This six credit hour course teaches archaeological field techniques to undergraduate and graduate students. At Sul Ross, three hours of the class credit can be applied to Social Science curriculum requirements, and the remaining three hours apply to elective credit. However, students from other institutions may receive credit consistent with their local program guidelines (consult your department). You will be working side-by-side with experienced, professional archaeologists. The course is designed to assist students in learning and developing archaeological field techniques, such as mapping features, profiling exposures, finding and recording sites, and methods of excavation. Fieldwork is augmented by an intensive program of guest lectures, field trips, discussions, and laboratory work. Expect warm-to-hot temperatures—shade set-ups will be used during excavations.

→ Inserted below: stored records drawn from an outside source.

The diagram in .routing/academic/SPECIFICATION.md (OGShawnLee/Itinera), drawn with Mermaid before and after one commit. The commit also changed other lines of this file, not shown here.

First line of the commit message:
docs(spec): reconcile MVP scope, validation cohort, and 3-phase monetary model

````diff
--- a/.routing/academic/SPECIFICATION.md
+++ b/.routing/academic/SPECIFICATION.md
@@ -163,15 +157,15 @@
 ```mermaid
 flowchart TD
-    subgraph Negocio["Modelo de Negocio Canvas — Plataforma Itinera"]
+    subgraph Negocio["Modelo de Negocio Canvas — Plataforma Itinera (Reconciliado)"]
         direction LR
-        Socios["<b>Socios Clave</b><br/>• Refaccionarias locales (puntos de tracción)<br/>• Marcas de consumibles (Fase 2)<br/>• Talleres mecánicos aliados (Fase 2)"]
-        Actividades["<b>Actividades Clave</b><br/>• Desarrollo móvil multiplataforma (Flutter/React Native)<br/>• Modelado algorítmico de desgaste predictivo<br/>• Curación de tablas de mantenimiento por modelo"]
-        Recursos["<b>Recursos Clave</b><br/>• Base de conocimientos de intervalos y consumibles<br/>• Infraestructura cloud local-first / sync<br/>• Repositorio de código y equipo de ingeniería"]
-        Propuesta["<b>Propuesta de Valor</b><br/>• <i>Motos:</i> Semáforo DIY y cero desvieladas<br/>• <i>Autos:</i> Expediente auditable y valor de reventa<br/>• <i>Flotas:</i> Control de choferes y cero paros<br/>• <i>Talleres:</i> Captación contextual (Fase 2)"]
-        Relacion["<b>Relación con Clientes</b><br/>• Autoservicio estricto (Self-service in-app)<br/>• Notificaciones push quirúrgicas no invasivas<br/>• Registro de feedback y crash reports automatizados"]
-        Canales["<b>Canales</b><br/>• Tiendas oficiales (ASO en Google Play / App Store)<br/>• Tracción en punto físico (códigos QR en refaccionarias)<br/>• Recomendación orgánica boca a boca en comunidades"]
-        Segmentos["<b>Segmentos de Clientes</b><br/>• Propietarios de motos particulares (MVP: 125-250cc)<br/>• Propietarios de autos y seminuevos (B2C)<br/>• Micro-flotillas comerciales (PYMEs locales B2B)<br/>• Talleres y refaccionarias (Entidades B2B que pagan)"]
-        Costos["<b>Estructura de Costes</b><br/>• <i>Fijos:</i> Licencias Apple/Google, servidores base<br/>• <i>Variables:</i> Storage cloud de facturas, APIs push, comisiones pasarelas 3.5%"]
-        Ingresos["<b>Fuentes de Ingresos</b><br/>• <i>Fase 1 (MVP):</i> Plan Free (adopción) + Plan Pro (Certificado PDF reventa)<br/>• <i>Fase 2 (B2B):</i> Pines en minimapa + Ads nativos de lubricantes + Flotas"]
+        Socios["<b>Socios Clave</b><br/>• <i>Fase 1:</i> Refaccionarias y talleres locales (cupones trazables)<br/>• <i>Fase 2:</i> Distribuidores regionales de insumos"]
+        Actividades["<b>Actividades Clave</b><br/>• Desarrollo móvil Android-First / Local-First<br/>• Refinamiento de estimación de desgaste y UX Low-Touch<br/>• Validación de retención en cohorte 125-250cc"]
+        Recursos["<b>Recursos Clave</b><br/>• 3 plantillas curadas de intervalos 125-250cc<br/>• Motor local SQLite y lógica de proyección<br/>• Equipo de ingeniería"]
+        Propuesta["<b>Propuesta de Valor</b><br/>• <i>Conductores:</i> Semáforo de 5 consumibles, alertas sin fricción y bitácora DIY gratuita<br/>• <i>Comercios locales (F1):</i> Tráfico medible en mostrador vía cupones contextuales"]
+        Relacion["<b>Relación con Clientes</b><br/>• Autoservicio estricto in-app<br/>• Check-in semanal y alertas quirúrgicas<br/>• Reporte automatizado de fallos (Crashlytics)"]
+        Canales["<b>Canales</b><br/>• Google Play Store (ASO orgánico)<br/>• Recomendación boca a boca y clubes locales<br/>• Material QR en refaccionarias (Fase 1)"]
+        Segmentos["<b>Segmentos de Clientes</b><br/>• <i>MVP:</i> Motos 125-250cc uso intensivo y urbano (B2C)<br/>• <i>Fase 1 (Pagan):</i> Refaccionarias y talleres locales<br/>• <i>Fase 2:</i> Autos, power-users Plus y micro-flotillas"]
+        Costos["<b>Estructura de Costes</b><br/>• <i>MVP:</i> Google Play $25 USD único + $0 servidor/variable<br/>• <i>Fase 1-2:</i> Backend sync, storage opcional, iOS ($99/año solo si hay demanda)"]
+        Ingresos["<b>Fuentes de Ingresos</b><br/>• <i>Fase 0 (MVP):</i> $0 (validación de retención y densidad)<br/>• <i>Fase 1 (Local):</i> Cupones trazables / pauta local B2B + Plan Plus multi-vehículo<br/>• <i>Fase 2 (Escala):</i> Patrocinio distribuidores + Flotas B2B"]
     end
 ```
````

This year's field school will incorporate investigations at several noteworthy locations in the Trans-Pecos region of West Texas. This is a unique opportunity for students to engage in archaeological studies in a variety of settings and to gain an appreciation for the diversity of prehistoric lifeways and environments in the Trans-Pecos. The possibilities for study locations include the Nature Conservancy's Independence Creek Preserve in Terrell County, additional renowned and important sites in the Lower Pecos region, sites in the Big Bend region of the Eastern Trans-Pecos, and a range of sites on vast and remote private ranches—all extremely rare opportunities.

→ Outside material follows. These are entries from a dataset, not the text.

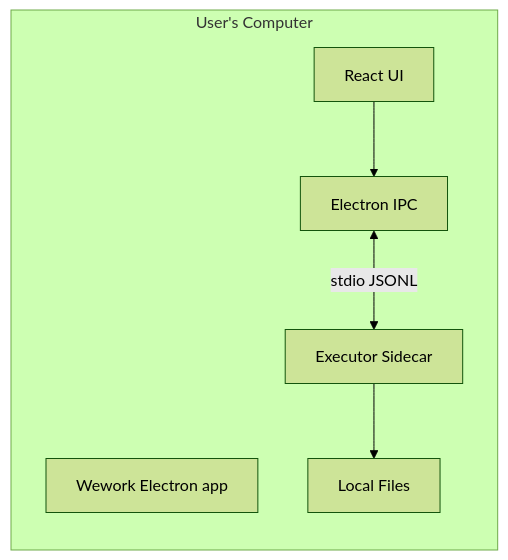
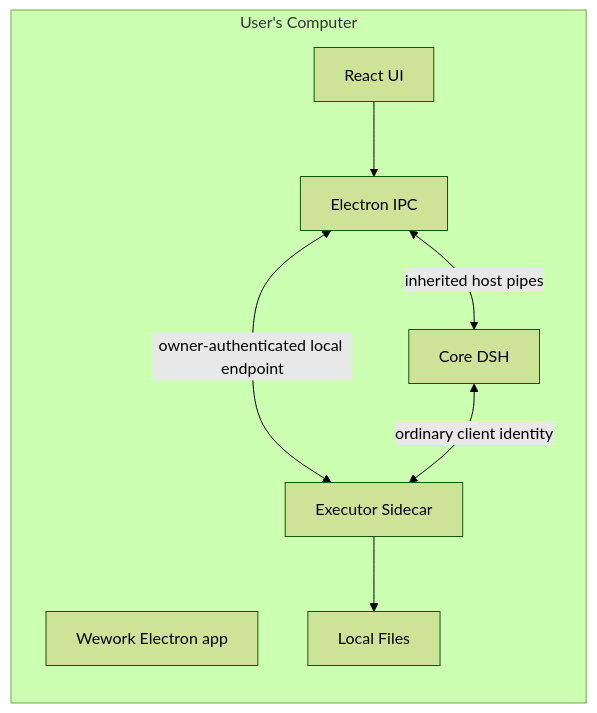
Before and after one commit to wecode-ai/wegent-docs: the second of 8 diagrams in docs/wegent/developer-guide/local-device-architecture.md, drawn with Mermaid (forest theme). The commit also changed other lines of this file and 1 other file, not shown here.

````diff
--- a/docs/wegent/developer-guide/local-device-architecture.md
+++ b/docs/wegent/developer-guide/local-device-architecture.md
@@ -43,14 +43,17 @@
 ```mermaid
 flowchart LR
     subgraph "User's Computer"
         APP["Wework Electron app"]
         UI["React UI"]
         ELECTRON["Electron IPC"]
         EX["Executor Sidecar"]
+        DSH["Core DSH"]
         FS["Local Files"]
     end
 
     UI --> ELECTRON
-    ELECTRON <-->|"stdio JSONL"| EX
+    ELECTRON <-->|"owner-authenticated local endpoint"| EX
+    ELECTRON <-->|"inherited host pipes"| DSH
+    DSH <-->|"ordinary client identity"| EX
     EX --> FS
 ```
````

Generally, the field school will consist of five 5-day sessions (Monday to Friday) with weekend breaks. However, considerable flexibility may be exercised to accommodate weather and field trip logistics. In many instances, bunkhouse-type accommodations will be available in ranch facilities. However, when conditions allow, some brief tent/car camping may be needed to facilitate work in remote locations. All food is provided, with breakfast and dinner prepared by a camp cook. Depending on the final itinerary, Sul Ross can provide vehicle support for field excursions, but students may want or need to provide transportation to base camps. In addition to lectures and presentations, after-class activities will vary according to the itinerary. Possibilities include swimming (at several locations), fishing, birding, exploration, and photography.
Tuition and fees will be $1,257.50 for Texas residents and $3,135.50 for out-of-state residents. A field school fee of $500 will also be charged to cover the cost of prepared meals, transportation, and all lab supplies and equipment. Some scholarships are available to help cover part of the field school fee. The application/registration deadline is May 14. There is a limit of 15 students, so reserve a place immediately by contacting Samuel Cason at firstname.lastname@example.org, (432) 837-8823. For more information, contact Susan Chisholm at the Center for Big Bend Studies, Sul Ross State University, (432) 837-8179, email@example.com.